  • Dust with a soft wet rag.
    • Wiping a surface with a dry rag will create micro-scratches. 
  • Some antique experts prefer to dust with feathers, but this method is contentious. Critics of this method worry that quills scratch wood. 

Waxing Wooden Furniture

  • Wood Furniture needs to be waxed 1 - 2 times per year. More than that can cause damage to your wooden furniture. 
  • Pure beeswax is preferable. A good commercially available wax is Howard Feed-N-Wax


  • Silver: Polish
  • Gold: Polish
  • Brass/ Bronze/ Copper:  Consider polishing, but probably leave the patina
  • Iron: Wash with warm water,  scrub with kerosene, polish with steel wool (+rust remover), rinse thoroughly, dry with a cloth.
  • Steel: Prevent rust. Clean with vinegar and lime solution. Consider painting, powder coating, or re-surfacing steel that is  seriously deteriorating, 

Restoration vs Repair

Restoration is preferable to refinishing 



  • Chemicals for stripping wood can be harmful and refinishing will often reduce the value of antiques. People still choose to refinish if pieces are extremely damaged or if they have a strong aesthetic preference. 
  • Types of finishing: Wood Stain, Polyurethane, Lacquer, Shellac, Tung


Furniture: Tighlman Chicago

SW Burbs

General Restoration: Evanstonia

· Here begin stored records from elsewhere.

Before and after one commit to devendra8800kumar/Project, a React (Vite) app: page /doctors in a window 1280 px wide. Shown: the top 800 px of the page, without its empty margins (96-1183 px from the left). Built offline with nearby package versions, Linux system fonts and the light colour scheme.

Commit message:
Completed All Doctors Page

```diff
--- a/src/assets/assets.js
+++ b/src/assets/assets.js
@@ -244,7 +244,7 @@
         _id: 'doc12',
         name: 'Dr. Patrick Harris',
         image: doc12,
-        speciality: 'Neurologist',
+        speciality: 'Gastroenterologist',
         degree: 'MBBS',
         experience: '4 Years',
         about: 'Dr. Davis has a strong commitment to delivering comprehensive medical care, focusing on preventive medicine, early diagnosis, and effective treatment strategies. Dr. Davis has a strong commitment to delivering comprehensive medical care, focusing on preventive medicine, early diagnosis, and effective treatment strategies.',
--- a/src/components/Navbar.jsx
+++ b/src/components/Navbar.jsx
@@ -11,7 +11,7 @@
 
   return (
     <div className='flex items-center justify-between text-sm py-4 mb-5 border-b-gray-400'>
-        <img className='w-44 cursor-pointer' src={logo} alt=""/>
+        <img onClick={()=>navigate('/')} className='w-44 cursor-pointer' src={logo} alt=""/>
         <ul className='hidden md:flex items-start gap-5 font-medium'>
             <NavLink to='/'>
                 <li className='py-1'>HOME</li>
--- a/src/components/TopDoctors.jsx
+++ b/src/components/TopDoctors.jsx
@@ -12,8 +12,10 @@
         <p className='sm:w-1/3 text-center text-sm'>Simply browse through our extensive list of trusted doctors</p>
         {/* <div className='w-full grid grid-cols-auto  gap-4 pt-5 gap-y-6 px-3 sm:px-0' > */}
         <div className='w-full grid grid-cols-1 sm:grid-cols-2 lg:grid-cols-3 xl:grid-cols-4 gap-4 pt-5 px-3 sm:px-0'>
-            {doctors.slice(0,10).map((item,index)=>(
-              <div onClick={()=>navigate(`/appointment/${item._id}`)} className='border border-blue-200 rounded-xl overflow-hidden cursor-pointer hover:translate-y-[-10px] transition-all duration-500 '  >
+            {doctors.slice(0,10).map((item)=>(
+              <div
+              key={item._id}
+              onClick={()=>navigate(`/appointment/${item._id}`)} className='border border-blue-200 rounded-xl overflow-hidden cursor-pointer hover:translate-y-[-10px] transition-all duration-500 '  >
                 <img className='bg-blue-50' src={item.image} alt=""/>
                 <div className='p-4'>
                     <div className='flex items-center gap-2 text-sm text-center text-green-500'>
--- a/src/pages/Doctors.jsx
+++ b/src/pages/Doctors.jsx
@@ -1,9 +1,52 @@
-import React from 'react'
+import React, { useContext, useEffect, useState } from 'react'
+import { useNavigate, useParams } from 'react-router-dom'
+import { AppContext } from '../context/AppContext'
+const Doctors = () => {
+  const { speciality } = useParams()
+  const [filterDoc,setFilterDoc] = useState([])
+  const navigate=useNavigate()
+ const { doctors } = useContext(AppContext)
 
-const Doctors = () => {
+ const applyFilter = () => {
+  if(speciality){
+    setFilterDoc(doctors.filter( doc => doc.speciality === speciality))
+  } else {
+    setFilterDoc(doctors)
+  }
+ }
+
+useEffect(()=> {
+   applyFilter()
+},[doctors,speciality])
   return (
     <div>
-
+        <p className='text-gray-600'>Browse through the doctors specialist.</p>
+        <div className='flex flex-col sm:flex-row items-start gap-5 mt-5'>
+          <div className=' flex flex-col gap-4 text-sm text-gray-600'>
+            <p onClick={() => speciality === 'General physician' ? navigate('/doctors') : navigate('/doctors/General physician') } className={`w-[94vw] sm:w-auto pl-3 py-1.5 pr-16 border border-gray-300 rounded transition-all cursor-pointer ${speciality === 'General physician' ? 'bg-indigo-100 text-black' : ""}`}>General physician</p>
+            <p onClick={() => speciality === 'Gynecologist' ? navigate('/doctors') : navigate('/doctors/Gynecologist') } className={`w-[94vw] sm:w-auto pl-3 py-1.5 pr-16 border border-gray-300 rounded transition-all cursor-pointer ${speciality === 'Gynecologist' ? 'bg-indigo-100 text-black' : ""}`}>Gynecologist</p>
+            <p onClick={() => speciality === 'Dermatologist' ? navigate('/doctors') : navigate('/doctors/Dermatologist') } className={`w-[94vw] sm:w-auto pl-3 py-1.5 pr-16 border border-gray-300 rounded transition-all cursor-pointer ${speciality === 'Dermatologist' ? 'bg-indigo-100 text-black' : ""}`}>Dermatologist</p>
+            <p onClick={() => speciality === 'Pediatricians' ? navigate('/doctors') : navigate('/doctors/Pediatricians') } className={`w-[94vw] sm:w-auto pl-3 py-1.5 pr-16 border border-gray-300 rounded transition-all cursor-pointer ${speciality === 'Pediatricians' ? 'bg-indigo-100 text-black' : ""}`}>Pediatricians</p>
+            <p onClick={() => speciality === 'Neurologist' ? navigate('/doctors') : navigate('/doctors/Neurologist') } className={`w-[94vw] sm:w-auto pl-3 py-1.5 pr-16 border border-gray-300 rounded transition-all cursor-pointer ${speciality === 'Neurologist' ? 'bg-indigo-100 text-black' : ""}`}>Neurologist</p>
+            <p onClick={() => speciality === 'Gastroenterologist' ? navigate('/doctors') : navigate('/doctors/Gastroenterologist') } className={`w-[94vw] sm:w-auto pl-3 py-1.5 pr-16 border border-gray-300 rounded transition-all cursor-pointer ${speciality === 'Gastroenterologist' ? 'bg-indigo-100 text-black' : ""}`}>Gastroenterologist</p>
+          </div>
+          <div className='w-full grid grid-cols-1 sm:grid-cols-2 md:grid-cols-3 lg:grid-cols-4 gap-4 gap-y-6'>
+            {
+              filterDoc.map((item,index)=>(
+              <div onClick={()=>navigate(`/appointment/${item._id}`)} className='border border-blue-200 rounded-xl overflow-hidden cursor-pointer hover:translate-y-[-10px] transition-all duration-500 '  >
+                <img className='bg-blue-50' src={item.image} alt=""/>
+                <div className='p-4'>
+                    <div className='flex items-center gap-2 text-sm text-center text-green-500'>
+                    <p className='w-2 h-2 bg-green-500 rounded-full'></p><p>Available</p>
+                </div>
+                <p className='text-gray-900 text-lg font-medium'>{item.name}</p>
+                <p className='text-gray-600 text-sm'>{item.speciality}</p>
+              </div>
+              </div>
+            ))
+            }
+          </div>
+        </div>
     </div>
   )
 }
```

6417 N Ravenswood Ave, Chicago, IL 60640

Rewiring: A Lamp and Fixture Corp.

3181 N Elston Ave, Chicago, IL 60618